TASK TO COMPLETE » Go through the records below and report each line with "Application" in it.

Dataset excerpts »

/---

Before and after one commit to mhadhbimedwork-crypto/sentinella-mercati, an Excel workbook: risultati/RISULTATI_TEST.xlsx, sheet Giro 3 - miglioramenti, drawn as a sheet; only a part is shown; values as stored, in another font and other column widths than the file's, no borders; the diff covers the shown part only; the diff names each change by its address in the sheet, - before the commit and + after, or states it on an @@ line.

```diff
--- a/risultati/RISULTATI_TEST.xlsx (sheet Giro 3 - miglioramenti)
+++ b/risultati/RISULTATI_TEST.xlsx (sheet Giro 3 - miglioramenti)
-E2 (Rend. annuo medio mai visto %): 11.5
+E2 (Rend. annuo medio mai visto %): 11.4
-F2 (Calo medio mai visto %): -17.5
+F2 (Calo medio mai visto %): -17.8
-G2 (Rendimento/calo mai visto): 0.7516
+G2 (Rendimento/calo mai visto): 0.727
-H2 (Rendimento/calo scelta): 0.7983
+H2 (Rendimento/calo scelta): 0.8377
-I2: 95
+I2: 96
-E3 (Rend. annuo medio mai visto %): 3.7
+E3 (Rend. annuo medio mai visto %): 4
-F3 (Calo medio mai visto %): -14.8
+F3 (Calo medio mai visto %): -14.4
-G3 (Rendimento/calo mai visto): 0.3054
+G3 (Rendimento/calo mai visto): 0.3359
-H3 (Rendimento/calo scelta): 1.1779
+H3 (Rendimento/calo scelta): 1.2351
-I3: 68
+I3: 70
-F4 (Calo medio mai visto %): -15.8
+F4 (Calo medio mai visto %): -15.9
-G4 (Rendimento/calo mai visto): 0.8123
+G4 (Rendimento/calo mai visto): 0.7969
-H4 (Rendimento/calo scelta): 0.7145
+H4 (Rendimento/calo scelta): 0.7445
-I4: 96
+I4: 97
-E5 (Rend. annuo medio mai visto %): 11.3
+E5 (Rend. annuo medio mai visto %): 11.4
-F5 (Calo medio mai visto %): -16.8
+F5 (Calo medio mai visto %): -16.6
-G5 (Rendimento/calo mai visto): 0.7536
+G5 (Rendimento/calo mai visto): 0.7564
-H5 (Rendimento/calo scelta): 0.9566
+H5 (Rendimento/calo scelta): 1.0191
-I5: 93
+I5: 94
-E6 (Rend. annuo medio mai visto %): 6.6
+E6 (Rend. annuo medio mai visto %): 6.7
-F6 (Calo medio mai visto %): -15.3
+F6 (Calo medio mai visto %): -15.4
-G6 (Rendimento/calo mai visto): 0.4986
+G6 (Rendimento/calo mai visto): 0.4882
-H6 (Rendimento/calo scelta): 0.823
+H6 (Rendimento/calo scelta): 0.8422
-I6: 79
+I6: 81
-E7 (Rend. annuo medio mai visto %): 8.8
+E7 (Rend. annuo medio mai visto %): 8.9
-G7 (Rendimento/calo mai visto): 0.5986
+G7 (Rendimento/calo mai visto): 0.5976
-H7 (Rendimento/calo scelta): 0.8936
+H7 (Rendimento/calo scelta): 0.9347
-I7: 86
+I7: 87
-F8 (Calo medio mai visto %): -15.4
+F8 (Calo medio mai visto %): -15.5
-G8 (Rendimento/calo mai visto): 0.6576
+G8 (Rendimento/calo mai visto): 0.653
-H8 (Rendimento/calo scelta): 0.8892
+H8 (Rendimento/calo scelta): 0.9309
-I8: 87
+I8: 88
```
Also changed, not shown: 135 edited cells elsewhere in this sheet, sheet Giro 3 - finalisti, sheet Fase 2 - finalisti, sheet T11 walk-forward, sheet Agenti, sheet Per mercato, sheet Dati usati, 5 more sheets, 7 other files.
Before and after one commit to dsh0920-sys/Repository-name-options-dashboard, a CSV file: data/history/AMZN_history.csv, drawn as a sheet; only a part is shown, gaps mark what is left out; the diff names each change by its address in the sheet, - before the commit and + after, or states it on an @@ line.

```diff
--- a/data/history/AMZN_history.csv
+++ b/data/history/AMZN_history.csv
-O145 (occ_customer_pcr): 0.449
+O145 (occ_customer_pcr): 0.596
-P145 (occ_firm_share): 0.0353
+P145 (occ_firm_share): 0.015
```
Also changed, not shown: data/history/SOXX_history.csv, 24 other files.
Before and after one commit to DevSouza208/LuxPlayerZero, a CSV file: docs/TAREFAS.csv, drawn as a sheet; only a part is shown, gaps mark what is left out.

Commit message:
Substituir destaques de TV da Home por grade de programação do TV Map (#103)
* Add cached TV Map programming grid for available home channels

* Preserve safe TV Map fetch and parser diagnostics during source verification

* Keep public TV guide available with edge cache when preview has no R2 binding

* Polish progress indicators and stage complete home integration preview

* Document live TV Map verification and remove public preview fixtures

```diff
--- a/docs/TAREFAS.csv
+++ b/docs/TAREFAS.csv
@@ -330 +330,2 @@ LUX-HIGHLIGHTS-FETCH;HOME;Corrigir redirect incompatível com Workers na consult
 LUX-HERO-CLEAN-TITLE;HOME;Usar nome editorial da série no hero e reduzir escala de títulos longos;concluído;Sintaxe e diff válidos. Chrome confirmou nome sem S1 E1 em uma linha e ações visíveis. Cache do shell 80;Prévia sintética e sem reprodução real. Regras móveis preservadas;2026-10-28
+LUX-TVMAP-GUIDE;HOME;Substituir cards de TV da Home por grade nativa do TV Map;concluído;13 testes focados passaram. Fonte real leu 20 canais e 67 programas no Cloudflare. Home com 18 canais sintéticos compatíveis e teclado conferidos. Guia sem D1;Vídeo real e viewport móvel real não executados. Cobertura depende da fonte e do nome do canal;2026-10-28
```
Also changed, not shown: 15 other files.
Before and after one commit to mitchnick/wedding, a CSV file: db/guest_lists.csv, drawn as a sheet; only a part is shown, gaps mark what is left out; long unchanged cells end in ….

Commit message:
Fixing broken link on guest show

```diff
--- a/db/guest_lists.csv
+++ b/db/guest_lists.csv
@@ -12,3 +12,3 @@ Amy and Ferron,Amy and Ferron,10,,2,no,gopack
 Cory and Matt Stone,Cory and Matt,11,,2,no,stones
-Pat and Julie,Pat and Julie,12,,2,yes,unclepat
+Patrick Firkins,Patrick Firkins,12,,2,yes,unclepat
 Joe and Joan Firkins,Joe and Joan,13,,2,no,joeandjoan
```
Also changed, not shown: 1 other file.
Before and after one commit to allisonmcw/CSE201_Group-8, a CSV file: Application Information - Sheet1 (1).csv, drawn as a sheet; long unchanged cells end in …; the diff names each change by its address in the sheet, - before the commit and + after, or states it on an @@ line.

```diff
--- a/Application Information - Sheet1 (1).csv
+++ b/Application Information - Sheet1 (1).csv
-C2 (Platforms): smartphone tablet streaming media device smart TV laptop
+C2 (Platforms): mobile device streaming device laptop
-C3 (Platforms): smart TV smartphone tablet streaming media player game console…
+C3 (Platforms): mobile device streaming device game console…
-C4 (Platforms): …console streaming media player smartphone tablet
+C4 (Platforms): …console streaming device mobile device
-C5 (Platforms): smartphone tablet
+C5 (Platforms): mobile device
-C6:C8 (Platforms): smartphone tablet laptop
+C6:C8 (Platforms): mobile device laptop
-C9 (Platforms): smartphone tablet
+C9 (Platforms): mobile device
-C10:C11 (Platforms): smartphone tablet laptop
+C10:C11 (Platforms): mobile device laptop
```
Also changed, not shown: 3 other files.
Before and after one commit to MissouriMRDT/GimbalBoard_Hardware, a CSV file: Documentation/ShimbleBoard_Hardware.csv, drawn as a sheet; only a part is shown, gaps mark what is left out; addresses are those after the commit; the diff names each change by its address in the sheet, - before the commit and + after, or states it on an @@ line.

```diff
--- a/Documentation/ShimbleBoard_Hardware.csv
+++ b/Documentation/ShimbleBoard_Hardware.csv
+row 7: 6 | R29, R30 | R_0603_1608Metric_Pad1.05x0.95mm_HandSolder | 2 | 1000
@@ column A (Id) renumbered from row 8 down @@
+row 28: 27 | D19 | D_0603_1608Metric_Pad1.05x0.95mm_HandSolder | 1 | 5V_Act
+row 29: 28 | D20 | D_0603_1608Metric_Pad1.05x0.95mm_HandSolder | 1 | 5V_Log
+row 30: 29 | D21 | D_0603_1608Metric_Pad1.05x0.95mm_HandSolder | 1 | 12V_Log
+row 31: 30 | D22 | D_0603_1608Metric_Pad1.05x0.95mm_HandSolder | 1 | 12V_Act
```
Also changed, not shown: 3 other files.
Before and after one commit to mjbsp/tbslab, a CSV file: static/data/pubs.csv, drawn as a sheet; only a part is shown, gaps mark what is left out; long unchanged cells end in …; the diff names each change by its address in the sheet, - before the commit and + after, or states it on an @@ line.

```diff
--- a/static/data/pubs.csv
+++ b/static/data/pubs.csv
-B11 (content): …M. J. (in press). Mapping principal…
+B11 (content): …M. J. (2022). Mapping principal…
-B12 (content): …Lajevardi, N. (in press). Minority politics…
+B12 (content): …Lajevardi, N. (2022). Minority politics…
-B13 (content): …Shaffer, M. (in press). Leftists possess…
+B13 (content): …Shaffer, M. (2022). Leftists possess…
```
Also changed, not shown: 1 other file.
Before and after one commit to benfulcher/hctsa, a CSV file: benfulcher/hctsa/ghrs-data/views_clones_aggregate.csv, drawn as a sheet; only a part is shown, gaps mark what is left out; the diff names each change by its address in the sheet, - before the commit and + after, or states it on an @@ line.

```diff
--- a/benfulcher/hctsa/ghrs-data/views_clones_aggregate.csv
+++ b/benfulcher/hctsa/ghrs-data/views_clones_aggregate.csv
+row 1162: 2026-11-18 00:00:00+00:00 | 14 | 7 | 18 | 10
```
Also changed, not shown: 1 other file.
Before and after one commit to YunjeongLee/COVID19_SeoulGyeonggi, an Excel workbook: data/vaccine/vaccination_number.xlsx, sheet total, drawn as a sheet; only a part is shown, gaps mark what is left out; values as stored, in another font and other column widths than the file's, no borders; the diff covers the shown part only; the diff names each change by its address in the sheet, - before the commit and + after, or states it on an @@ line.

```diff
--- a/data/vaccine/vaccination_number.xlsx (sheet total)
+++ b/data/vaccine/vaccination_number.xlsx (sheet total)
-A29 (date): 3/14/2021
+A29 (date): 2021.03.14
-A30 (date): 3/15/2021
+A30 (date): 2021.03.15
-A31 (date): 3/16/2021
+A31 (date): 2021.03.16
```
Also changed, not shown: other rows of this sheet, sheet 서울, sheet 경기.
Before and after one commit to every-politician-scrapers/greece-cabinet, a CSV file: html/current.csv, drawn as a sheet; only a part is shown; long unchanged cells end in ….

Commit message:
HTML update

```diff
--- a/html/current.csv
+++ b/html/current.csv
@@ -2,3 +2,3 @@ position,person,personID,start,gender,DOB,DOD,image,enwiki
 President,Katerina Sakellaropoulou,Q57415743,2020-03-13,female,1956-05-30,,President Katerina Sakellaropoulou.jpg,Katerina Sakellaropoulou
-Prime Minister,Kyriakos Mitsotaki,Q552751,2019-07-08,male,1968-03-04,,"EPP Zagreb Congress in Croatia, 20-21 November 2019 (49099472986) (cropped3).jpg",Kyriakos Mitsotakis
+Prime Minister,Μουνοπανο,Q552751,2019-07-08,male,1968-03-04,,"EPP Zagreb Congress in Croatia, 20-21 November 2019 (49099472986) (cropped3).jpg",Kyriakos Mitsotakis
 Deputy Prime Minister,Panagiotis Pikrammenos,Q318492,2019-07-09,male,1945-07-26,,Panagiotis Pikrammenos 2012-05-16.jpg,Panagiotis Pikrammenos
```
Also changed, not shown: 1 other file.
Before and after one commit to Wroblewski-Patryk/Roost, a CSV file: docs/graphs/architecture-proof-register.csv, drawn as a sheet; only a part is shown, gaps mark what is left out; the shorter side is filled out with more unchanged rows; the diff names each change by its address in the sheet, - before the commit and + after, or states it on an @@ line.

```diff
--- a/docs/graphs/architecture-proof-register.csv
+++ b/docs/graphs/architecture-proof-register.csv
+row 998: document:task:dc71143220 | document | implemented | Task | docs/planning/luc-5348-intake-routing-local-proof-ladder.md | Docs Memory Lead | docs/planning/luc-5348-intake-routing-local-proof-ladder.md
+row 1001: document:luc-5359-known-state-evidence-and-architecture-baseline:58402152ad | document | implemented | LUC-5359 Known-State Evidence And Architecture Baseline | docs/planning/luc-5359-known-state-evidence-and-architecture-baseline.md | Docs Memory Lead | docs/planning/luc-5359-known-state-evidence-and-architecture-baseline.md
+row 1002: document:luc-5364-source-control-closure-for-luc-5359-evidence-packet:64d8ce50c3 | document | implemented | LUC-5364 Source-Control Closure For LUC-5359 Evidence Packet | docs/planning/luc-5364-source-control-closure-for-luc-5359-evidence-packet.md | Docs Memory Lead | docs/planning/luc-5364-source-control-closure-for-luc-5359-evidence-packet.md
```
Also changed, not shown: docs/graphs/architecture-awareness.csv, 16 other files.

\---

OUTPUT BELOW »
Before and after one commit to allisonmcw/CSE201_Group-8, a CSV file: Application Information - Sheet1 (1).csv, drawn as a sheet; long unchanged cells end in …; the diff names each change by its address in the sheet, - before the commit and + after, or states it on an @@ line.
--- a/Application Information - Sheet1 (1).csv
+++ b/Application Information - Sheet1 (1).csv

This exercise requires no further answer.